» Directions
Could you repeat the records below exactly, without the pictures?

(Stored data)
[Start of Attachment]

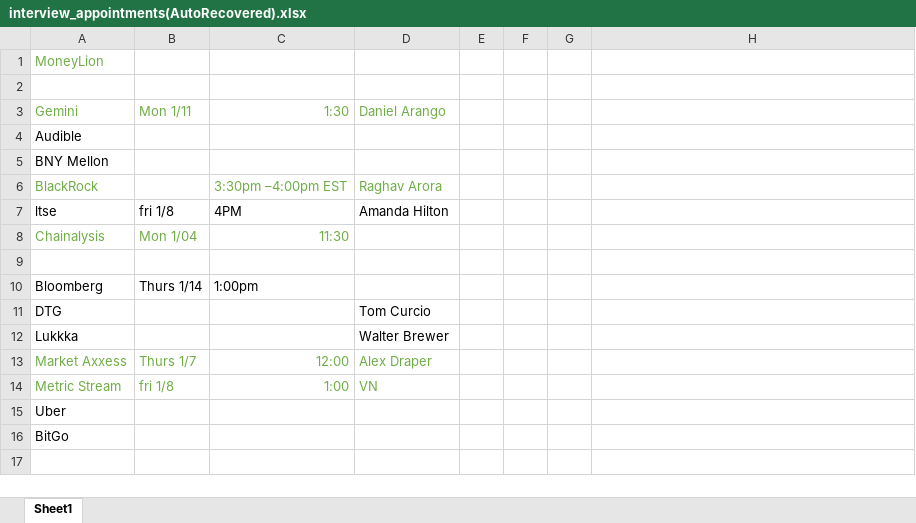
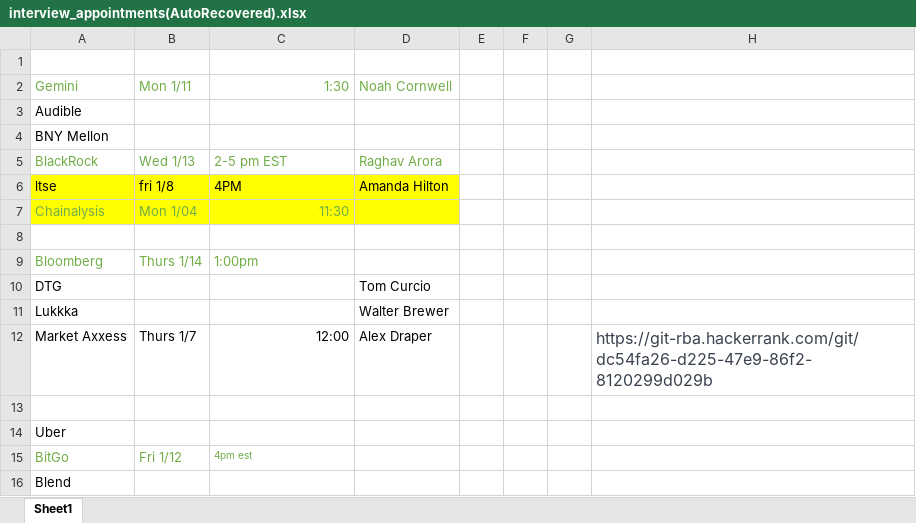
Before and after one commit to MJP32/MatchingEngine, an Excel workbook: input/interview_appointments(AutoRecovered).xlsx, sheet Sheet1, drawn as a sheet; values as stored, in another font and other column widths than the file's, no borders; removed rows and columns are numbered as before the commit, all else as after; the diff names each change by its address in the sheet, - before the commit and + after, or states it on an @@ line.

```diff
--- a/input/interview_appointments(AutoRecovered).xlsx (sheet Sheet1)
+++ b/input/interview_appointments(AutoRecovered).xlsx (sheet Sheet1)
-row 1: MoneyLion
-D2: Daniel Arango
+D2: Noah Cornwell
-B5 (Mon 1/11): (empty)
+B5 (Mon 1/11): Wed 1/13
-C5 (1:30): 3:30pm –4:00pm EST
+C5 (1:30): 2-5 pm EST
-A6:D7 fill: none
+A6:D7 fill: #FFFF00
-A9:C9 text colour: black
+A9:C9 text colour: #70AD47
-A12:D12 text colour: #70AD47
+A12:D12 text colour: black
-H12: (empty)
+H12: https://git-rba.hackerrank.com/git/dc54fa26-d225-47e9-86f2-8120299d029b
-row 13: Metric Stream | fri 1/8 | 1:00 | VN
+row 13: (empty)
-A15 text colour: black
+A15 text colour: #70AD47
-B15 (Mon 1/11): (empty)
+B15 (Mon 1/11): Fri 1/12
-C15 (1:30): (empty)
+C15 (1:30): 4pm est
+row 16: Blend
```
Also changed, not shown: 14 other files.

[End of Attachment]

» Answer box
Before and after one commit to MJP32/MatchingEngine, an Excel workbook: input/interview_appointments(AutoRecovered).xlsx, sheet Sheet1, drawn as a sheet; values as stored, in another font and other column widths than the file's, no borders; removed rows and columns are numbered as before the commit, all else as after; the diff names each change by its address in the sheet, - before the commit and + after, or states it on an @@ line.

```diff
--- a/input/interview_appointments(AutoRecovered).xlsx (sheet Sheet1)
+++ b/input/interview_appointments(AutoRecovered).xlsx (sheet Sheet1)
-row 1: MoneyLion
-D2: Daniel Arango
+D2: Noah Cornwell
-B5 (Mon 1/11): (empty)
+B5 (Mon 1/11): Wed 1/13
-C5 (1:30): 3:30pm –4:00pm EST
+C5 (1:30): 2-5 pm EST
-A6:D7 fill: none
+A6:D7 fill: #FFFF00
-A9:C9 text colour: black
+A9:C9 text colour: #70AD47
-A12:D12 text colour: #70AD47
+A12:D12 text colour: black
-H12: (empty)
+H12: https://git-rba.hackerrank.com/git/dc54fa26-d225-47e9-86f2-8120299d029b
-row 13: Metric Stream | fri 1/8 | 1:00 | VN
+row 13: (empty)
-A15 text colour: black
+A15 text colour: #70AD47
-B15 (Mon 1/11): (empty)
+B15 (Mon 1/11): Fri 1/12
-C15 (1:30): (empty)
+C15 (1:30): 4pm est
+row 16: Blend
```
Also changed, not shown: 14 other files.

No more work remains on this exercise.